Throughout the night we went from one terrace cafe to the next. At one we met a great server names Yunis (Turkish for dolphin) and he talked to us about how he studied tourism and hospitality at university. We learned about his passion for restaurants and his family of 6 brothers. He then gave us some recommendation for the night.

We spent most of the night moving up a Main Street of fancy shops and döner cafés and high-end bars. We ducked into a “jazz” bar and listened to a Turkish band cover American music. It was pretty good! Then we moseyed to Taksim square and got some more street food to fuel us for our like 3-mile walk back home. We ended the night around 2am and passed out in our hostel.

The next morning we let ourselves sleep in a bit, then we did any shopping that we might have missed before. We had lunch at a tiny corner place that Anthony Bourdain gave race reviews and we were not disappointed. Then, we went back to a cool boutique of local designers that we had passed the night before. The boys got t-shirts and I got a magnet or two with their locally-design logo for Istanbul on it: “They call it chaos. We call it home.” I’ll include photos of it once I get stronger wifi.

We ended our night by taking a ferry cruise up and down the Bosphorus River. We started at sunset and got to watch as the sky changed from blue to pink to black and the city lit up in technicolor lights.

On the way home we grabbed our last cup of Salep (a warm, sweet milk conception sprinkled with cinnamon) from a cart peddler. Finally, we made our way to our hostel and had dinner on the rooftop restaurant where we reflected on the past 10-days. It was fun because we met a few hostel patrons who were just arriving and we got to share our wealth of knowledge – and minute understanding of the Turkish language. And then, we went asleep.

Two of our group members left the hostel at 5:00am to catch their flight back to Ohio. The rest of us woke around 8:00am, had breakfast, packed up, and took one last stroll to the park outside Topkapi Palace. Then we got our backpacks and took the Metro to the airport.

This trip has been amazing. And it has reminded me how much I love traveling and exploring new places and experiencing new cultures. Turkey is an amazing country with beautiful topography, delicious food, and probably the nicest people I have ever had the chance to interact with.
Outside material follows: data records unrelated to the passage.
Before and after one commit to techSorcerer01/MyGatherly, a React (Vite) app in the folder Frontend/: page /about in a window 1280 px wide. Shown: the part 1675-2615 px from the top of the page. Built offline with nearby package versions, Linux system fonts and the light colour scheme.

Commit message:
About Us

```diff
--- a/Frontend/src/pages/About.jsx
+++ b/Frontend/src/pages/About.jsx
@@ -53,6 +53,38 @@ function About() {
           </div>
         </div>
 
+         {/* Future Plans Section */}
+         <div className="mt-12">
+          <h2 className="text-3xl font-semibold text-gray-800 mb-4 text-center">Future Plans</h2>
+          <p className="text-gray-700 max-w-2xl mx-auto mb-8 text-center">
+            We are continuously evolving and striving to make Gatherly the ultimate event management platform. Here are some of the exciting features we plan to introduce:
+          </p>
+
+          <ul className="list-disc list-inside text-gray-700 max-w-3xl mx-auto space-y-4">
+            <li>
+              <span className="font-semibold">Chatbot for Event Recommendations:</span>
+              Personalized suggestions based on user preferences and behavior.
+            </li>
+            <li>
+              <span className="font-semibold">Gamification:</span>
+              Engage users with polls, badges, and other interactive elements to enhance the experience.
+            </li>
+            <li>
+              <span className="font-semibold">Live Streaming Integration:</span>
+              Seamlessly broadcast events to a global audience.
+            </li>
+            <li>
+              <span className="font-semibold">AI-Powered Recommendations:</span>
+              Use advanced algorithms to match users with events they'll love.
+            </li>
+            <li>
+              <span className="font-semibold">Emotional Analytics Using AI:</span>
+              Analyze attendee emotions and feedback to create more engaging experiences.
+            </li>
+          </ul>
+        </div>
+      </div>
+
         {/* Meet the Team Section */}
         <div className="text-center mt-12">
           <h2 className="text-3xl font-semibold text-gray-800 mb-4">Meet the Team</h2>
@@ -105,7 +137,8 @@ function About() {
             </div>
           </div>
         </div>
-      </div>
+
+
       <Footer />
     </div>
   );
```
When I first planned this trip many people were dumbfounded. “Why would you want to go to Turkey?” They would ask. But now I know the real question is “why haven’t you been to Turkey yet?”

I plan on posting a top ten list of things to do or things I noticed or something along that lines. But for now I leave you with this: Turkey is the most enchanting place I’ve ever visited. And you should visit as soon as possible.

Turkish Delight: Days 7-8


Yesterday morning we awoke in Antalya and quickly looked at some ruins that were a few minutes walk from our hotel. We ended up taking longer than scheduled, which is typical for us it seems, so we didn’t leave till around 11am. Then it was on the road for seven and a half hours to Göreme in the Cappadocia region.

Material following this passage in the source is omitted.